Karthik Balaguru's picture


I am using a pagetable base addr of 0x20026C0. I have configured for using Small Pages (that is bits[1:0] = 0b10 ) . But, I find that since the 4K page size is quite big. So, i am thinking to change the pagesize to 1K (Tiny Page Concept - bits[1:0]=0b11 ) and use the memory space efficiently.

But, my application uses 4K till now.

So, what are things that i need to consider(Takecare) if i change the 4K page size to 1K (Small page Modeil to Tiny Page Model) ?

What are the stuffs that will get effected because of changing the
Small Page concept to Tiny Page ? ( I am using Arm9 Core Processor).

How far will the current existing sourcecode get affected ?
Will the CMD(Linker Command File) get affected due to this ?

Further, Normally which is better & efficient - 4K or 1K page ?
Does this selection depend upon the modules used ? Which is efficient in terms of memory management, efficient data usage, speed of access ?

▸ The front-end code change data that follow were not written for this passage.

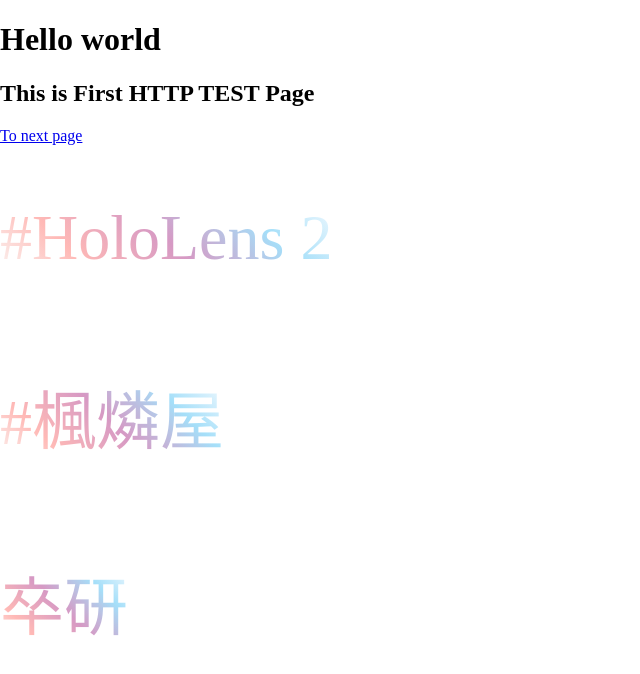
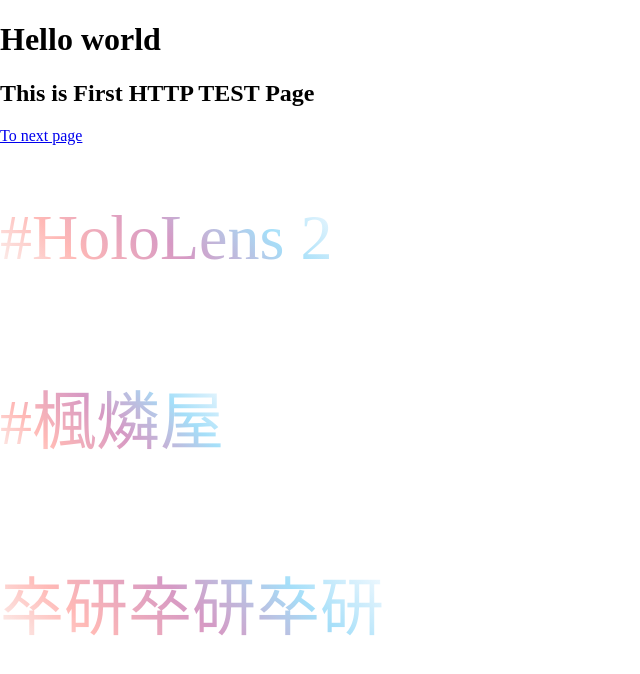
Before and after one commit to FuRinYa1030/AzureSotuken2020, a website: page HTML/index_http.html in a window 1280 px wide. Shown: the whole page, without its empty margins (0-640 px from the left). Drawn offline with Linux system fonts and the light colour scheme; files that its build step writes are made by us from their sources.

Commit message:
2020-08-31-15:43

```diff
--- a/HTML/index_http.html
+++ b/HTML/index_http.html
@@ -20,7 +20,7 @@
     </div>
 
     <div>
-      <h1 class="c-heading-3">卒研</h1>
+      <h1 class="c-heading-3">卒研卒研卒研</h1>
     </div>
   </body>
 </html>
```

Kindly share your ideas / suggestions.

Thx in advans,
Karthik Balaguru

Re: uClinux as an Embedded OS on a DSP

Ralph's picture

Thank you for writing this article. You provide a very crisp overview of the motivations and issues related to development with Linux on Blackfin. I look forward to seeing more of your thoughts in writing.

Good and usefull document for

Srinidhi Kasagar's picture

Good and usefull document for uClinux/Blackfin developers

want more details

anil sati's picture

I am a software engineer told to work on a project with blackfin and uclinux , i am entirely new to this and i am in need of help about these subjects , if any could provide me with tutorials or articles with give insight to blackfin with uclinux it would be of great help

Thanking u

Anil sati

More Information

Darren's picture

All the information you need for this (including that latest releases of tools and source code) should be available at
and also in the documentation wiki at